(Change listing data)
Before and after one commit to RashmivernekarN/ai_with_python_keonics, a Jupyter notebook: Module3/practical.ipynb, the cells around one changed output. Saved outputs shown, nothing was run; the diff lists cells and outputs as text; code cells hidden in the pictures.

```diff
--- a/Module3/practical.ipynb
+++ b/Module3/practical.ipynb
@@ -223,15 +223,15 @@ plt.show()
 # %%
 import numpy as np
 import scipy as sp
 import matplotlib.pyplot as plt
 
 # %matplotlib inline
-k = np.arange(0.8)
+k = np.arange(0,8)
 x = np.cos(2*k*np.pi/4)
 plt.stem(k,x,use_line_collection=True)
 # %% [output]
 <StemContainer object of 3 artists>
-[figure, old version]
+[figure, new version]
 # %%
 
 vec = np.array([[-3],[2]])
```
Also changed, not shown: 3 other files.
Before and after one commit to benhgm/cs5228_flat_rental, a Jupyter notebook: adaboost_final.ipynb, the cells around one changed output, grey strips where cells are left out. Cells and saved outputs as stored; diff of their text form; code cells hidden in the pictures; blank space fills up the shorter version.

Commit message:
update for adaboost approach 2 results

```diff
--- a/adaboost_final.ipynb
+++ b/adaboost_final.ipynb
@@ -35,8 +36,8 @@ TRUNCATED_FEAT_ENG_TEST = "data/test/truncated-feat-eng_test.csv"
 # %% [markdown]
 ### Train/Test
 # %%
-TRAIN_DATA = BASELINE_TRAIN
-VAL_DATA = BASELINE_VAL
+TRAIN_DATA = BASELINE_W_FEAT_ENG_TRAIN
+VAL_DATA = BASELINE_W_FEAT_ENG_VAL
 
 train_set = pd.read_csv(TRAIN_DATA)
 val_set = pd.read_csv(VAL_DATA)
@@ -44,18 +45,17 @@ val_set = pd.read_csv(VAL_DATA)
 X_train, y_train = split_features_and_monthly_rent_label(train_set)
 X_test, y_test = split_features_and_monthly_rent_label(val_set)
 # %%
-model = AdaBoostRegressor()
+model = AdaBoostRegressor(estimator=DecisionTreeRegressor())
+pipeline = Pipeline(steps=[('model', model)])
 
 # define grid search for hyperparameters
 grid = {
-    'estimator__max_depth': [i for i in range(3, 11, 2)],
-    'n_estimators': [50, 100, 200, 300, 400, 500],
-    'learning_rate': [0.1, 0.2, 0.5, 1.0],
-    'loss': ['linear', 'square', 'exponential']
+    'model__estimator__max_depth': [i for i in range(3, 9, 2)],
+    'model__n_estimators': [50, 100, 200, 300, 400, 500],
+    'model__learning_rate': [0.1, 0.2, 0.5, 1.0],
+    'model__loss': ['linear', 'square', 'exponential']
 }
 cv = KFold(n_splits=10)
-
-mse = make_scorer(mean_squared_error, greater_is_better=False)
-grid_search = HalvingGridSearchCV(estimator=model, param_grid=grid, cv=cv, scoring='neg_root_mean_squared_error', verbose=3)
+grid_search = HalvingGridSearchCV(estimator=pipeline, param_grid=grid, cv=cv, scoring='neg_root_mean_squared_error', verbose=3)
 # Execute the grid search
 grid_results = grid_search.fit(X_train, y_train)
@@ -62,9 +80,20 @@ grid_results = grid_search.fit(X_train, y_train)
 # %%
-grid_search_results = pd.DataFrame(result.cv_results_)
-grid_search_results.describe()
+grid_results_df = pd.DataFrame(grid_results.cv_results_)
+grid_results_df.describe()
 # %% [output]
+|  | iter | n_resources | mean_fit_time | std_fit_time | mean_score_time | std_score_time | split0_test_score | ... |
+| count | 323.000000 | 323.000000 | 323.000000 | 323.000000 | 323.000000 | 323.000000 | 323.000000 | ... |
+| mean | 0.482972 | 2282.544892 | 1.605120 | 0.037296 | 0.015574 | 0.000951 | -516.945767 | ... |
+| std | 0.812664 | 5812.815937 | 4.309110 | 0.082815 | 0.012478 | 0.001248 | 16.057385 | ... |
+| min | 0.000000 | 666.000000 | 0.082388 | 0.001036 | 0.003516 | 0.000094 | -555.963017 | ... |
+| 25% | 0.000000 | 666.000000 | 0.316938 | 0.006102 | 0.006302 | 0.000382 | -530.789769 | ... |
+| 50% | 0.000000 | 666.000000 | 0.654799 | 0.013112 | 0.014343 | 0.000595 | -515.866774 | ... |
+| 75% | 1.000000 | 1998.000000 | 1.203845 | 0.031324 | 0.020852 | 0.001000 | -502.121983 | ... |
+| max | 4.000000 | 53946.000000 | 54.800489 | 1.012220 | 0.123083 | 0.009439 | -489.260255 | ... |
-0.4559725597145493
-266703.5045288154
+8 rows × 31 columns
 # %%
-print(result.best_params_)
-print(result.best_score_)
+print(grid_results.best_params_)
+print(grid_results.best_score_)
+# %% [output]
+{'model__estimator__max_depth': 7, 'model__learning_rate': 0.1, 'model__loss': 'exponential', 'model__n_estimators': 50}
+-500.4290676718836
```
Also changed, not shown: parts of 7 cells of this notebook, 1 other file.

TASK STATEMENT: Restate the records word for word, keeping every line.

SOLUTION FOR THIS EXERCISE:
Before and after one commit to RashmivernekarN/ai_with_python_keonics, a Jupyter notebook: Module3/practical.ipynb, the cells around one changed output. Saved outputs shown, nothing was run; the diff lists cells and outputs as text; code cells hidden in the pictures.

```diff
--- a/Module3/practical.ipynb
+++ b/Module3/practical.ipynb
@@ -223,15 +223,15 @@ plt.show()
 # %%
 import numpy as np
 import scipy as sp
 import matplotlib.pyplot as plt
 
 # %matplotlib inline
-k = np.arange(0.8)
+k = np.arange(0,8)
 x = np.cos(2*k*np.pi/4)
 plt.stem(k,x,use_line_collection=True)
 # %% [output]
 <StemContainer object of 3 artists>
-[figure, old version]
+[figure, new version]
 # %%
 
 vec = np.array([[-3],[2]])
```
Also changed, not shown: 3 other files.
Before and after one commit to benhgm/cs5228_flat_rental, a Jupyter notebook: adaboost_final.ipynb, the cells around one changed output, grey strips where cells are left out. Cells and saved outputs as stored; diff of their text form; code cells hidden in the pictures; blank space fills up the shorter version.

Commit message:
update for adaboost approach 2 results

```diff
--- a/adaboost_final.ipynb
+++ b/adaboost_final.ipynb
@@ -35,8 +36,8 @@ TRUNCATED_FEAT_ENG_TEST = "data/test/truncated-feat-eng_test.csv"
 # %% [markdown]
 ### Train/Test
 # %%
-TRAIN_DATA = BASELINE_TRAIN
-VAL_DATA = BASELINE_VAL
+TRAIN_DATA = BASELINE_W_FEAT_ENG_TRAIN
+VAL_DATA = BASELINE_W_FEAT_ENG_VAL
 
 train_set = pd.read_csv(TRAIN_DATA)
 val_set = pd.read_csv(VAL_DATA)
@@ -44,18 +45,17 @@ val_set = pd.read_csv(VAL_DATA)
 X_train, y_train = split_features_and_monthly_rent_label(train_set)
 X_test, y_test = split_features_and_monthly_rent_label(val_set)
 # %%
-model = AdaBoostRegressor()
+model = AdaBoostRegressor(estimator=DecisionTreeRegressor())
+pipeline = Pipeline(steps=[('model', model)])
 
 # define grid search for hyperparameters
 grid = {
-    'estimator__max_depth': [i for i in range(3, 11, 2)],
-    'n_estimators': [50, 100, 200, 300, 400, 500],
-    'learning_rate': [0.1, 0.2, 0.5, 1.0],
-    'loss': ['linear', 'square', 'exponential']
+    'model__estimator__max_depth': [i for i in range(3, 9, 2)],
+    'model__n_estimators': [50, 100, 200, 300, 400, 500],
+    'model__learning_rate': [0.1, 0.2, 0.5, 1.0],
+    'model__loss': ['linear', 'square', 'exponential']
 }
 cv = KFold(n_splits=10)
-
-mse = make_scorer(mean_squared_error, greater_is_better=False)
-grid_search = HalvingGridSearchCV(estimator=model, param_grid=grid, cv=cv, scoring='neg_root_mean_squared_error', verbose=3)
+grid_search = HalvingGridSearchCV(estimator=pipeline, param_grid=grid, cv=cv, scoring='neg_root_mean_squared_error', verbose=3)
 # Execute the grid search
 grid_results = grid_search.fit(X_train, y_train)
@@ -62,9 +80,20 @@ grid_results = grid_search.fit(X_train, y_train)
 # %%
-grid_search_results = pd.DataFrame(result.cv_results_)
-grid_search_results.describe()
+grid_results_df = pd.DataFrame(grid_results.cv_results_)
+grid_results_df.describe()
 # %% [output]
+|  | iter | n_resources | mean_fit_time | std_fit_time | mean_score_time | std_score_time | split0_test_score | ... |
+| count | 323.000000 | 323.000000 | 323.000000 | 323.000000 | 323.000000 | 323.000000 | 323.000000 | ... |
+| mean | 0.482972 | 2282.544892 | 1.605120 | 0.037296 | 0.015574 | 0.000951 | -516.945767 | ... |
+| std | 0.812664 | 5812.815937 | 4.309110 | 0.082815 | 0.012478 | 0.001248 | 16.057385 | ... |
+| min | 0.000000 | 666.000000 | 0.082388 | 0.001036 | 0.003516 | 0.000094 | -555.963017 | ... |
+| 25% | 0.000000 | 666.000000 | 0.316938 | 0.006102 | 0.006302 | 0.000382 | -530.789769 | ... |
+| 50% | 0.000000 | 666.000000 | 0.654799 | 0.013112 | 0.014343 | 0.000595 | -515.866774 | ... |
+| 75% | 1.000000 | 1998.000000 | 1.203845 | 0.031324 | 0.020852 | 0.001000 | -502.121983 | ... |
+| max | 4.000000 | 53946.000000 | 54.800489 | 1.012220 | 0.123083 | 0.009439 | -489.260255 | ... |
-0.4559725597145493
-266703.5045288154
+8 rows × 31 columns
 # %%
-print(result.best_params_)
-print(result.best_score_)
+print(grid_results.best_params_)
+print(grid_results.best_score_)
+# %% [output]
+{'model__estimator__max_depth': 7, 'model__learning_rate': 0.1, 'model__loss': 'exponential', 'model__n_estimators': 50}
+-500.4290676718836
```
Also changed, not shown: parts of 7 cells of this notebook, 1 other file.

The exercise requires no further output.